-- WORK INSTRUCTIONS --
For each line in the material below that holds "name", copy that line.

-- THE INPUT --
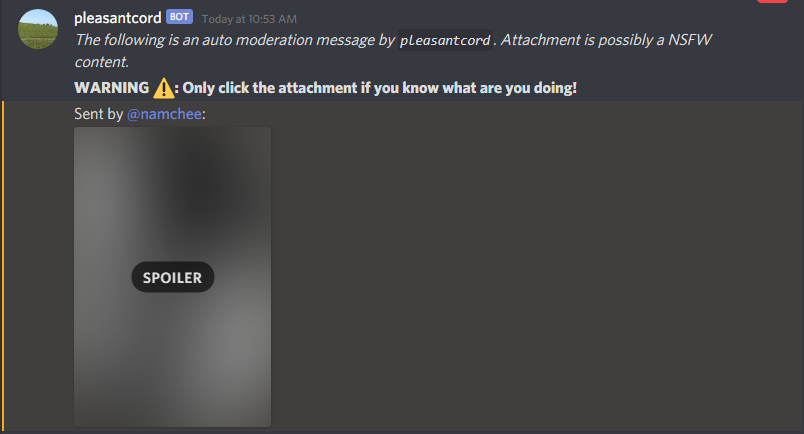
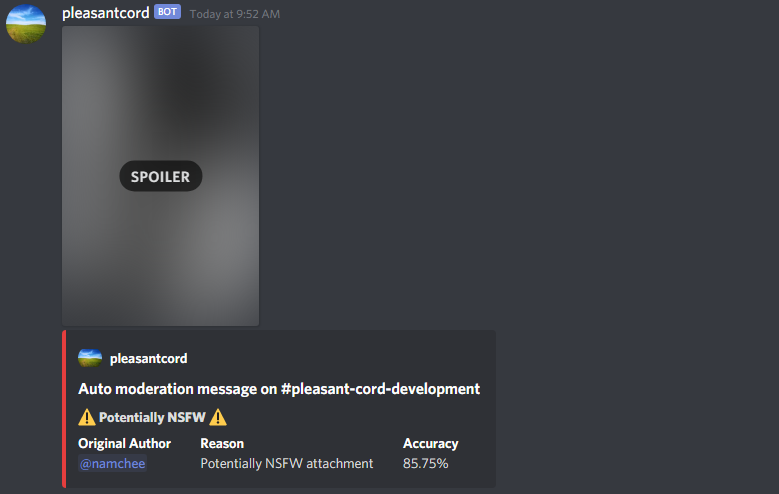
feat: Rich embed message (#1)
* feat: Use better formatting with Discord's rich embed

* docs: Update docs with new image

Changed region(s): [[0.0, 0.0, 0.8935, 0.9885], [0.5237, 0.8687, 0.5854, 0.9585], [0.9551, 0.0, 0.9859, 0.03]]

diff --git a/src/events/message.ts b/src/events/message.ts
@@ -1,51 +1,75 @@
-import { Message } from 'discord.js';
+import { Message, MessageEmbed, TextChannel } from 'discord.js';
 import { isNSFW } from './../service/nsfw.classifier';
 import { fetchImage } from './../service/image.downloader';
 
 export default {
   event: 'message',
   fn: async (msg: Message): Promise<void> => {
-    if (msg.author.bot ||
-      msg.attachments.size === 0) {
+    const { author, attachments, content } = msg;
+    const channel = msg.channel as TextChannel;
+
+    if (author.bot || attachments.size === 0) {
       return;
     }
 
-    for (const attachment of msg.attachments) {
+    for (const attachment of attachments) {
       const { url } = attachment[1];
 
       if (/\.(jpg|png|jpeg)$/.test(url)) {
-        const { isSFW } = await isNSFW(url);
+        const verdict = await isNSFW(url);
 
-        if (!isSFW) {
-          /* eslint-disable */
-
+        if (!verdict.isSFW) {
           const image = await fetchImage(attachment[1].url);
+          const confidence = verdict.confidence as number;
 
-          const moderation = msg.channel.send(
-            '_The following is an auto moderation message by `pleasantcord`. Attachment is possibly a NSFW content._',
-          );
-
-          const warning = msg.channel.send(
-            '**WARNING ⚠: Only click the attachment if you know what are you doing!**',
-          );
-
-          const originalMessage = msg.channel.send(
-            `Sent by ${msg.author}: ${msg.content}`,
+          const fields = [
             {
-              files: [{
-                attachment: image,
-                name: `SPOILER_${attachment[1].name}`,
-              }]
+              name: 'Original Author',
+              value: author.toString(),
+              inline: true,
             },
+            {
+              name: 'Reason',
+              value: 'Potentially NSFW attachment',
+              inline: true,
+            },
+            {
+              name: 'Accuracy',
+              value: `${(confidence * 100).toFixed(2)}%`,
+              inline: true,
+            },
+          ];
+
+          if (content) {
+            fields.push(
+              { name: 'Original Content', value: content, inline: false },
+            );
+          }
+
+          const moderationMessage = channel.send(
+            new MessageEmbed({
+              author: {
+                name: 'pleasantcord',
+                icon_url: 'https://images.unsplash.com/photo-1592205644721-2fe5214762ae?ixlib=rb-1.2.1&ixid=eyJhcHBfaWQiOjEyMDd9&auto=format&fit=crop&w=667&q=80',
+              },
+              title: `Auto moderation message on #${channel.name}`,
+              fields,
+              description: '**⚠ Potentially NSFW ⚠**',
+              color: '#E53E3E',
+              files: [
+                {
+                  attachment: image,
+                  name: `SPOILER_${attachment[1].name}`,
+                },
+              ],
+            }),
           );
 
           const del = msg.delete({
             reason: 'Possible NSFW content',
           });
 
-          /* eslint-enable */
-
-          await Promise.all([moderation, warning, originalMessage, del]);
+          await Promise.allSettled([moderationMessage, del]);
 
           return;
         }

diff --git a/README.md b/README.md
@@ -18,7 +18,7 @@ Currently, it only has minimal features. Probably will be developed further in t
 
 ## Installation
 
-> Currently, you **MUST** self-host this bot yourself
+> Currently, you **MUST** self-host this bot yourself. In the future, I'll create the public version
 
 1. Clone the repository
 2. Navigate to your freshly cloned git directory
@@ -31,7 +31,7 @@ Currently, it only has minimal features. Probably will be developed further in t
 
 ## Configuration
 
-NSFW probability limit can be configured in `src/config/api.ts`. The default value is 0.85 [per Clarifai's suggestion](https://www.clarifai.com/models/nsfw-image-recognition-model-e9576d86d2004ed1a38ba0cf39ecb4b1), however you can customize it as you wish.
+NSFW probability limit can be configured in `src/config/api.ts`. The default value is `0.85` (85%) [per Clarifai's suggestion](https://www.clarifai.com/models/nsfw-image-recognition-model-e9576d86d2004ed1a38ba0cf39ecb4b1), however you can customize it as you wish.
 
 Example:
 
@@ -48,6 +48,10 @@ Discord has [NSFW Channel System](https://support.discord.com/hc/en-us/articles/
 on SFW channels and still requires manual moderation. This bot aims to fix that.
 
 > Disclaimer: Due to limited time and ideas, the bot can only cover the NSFW contents in spoiler tags
+
+## Acknowledgements
+
+- Profile image is taken from [this Unsplash image](https://unsplash.com/photos/6F2k0tqNuG4) by [Hongru Wang](https://unsplash.com/@hongru_wang)
 
 ## License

-- EXERCISE RESULT --
-                name: `SPOILER_${attachment[1].name}`,
+              name: 'Original Author',
+              name: 'Reason',
+              name: 'Accuracy',
+              { name: 'Original Content', value: content, inline: false },
+                name: 'pleasantcord',
+              title: `Auto moderation message on #${channel.name}`,
+                  name: `SPOILER_${attachment[1].name}`,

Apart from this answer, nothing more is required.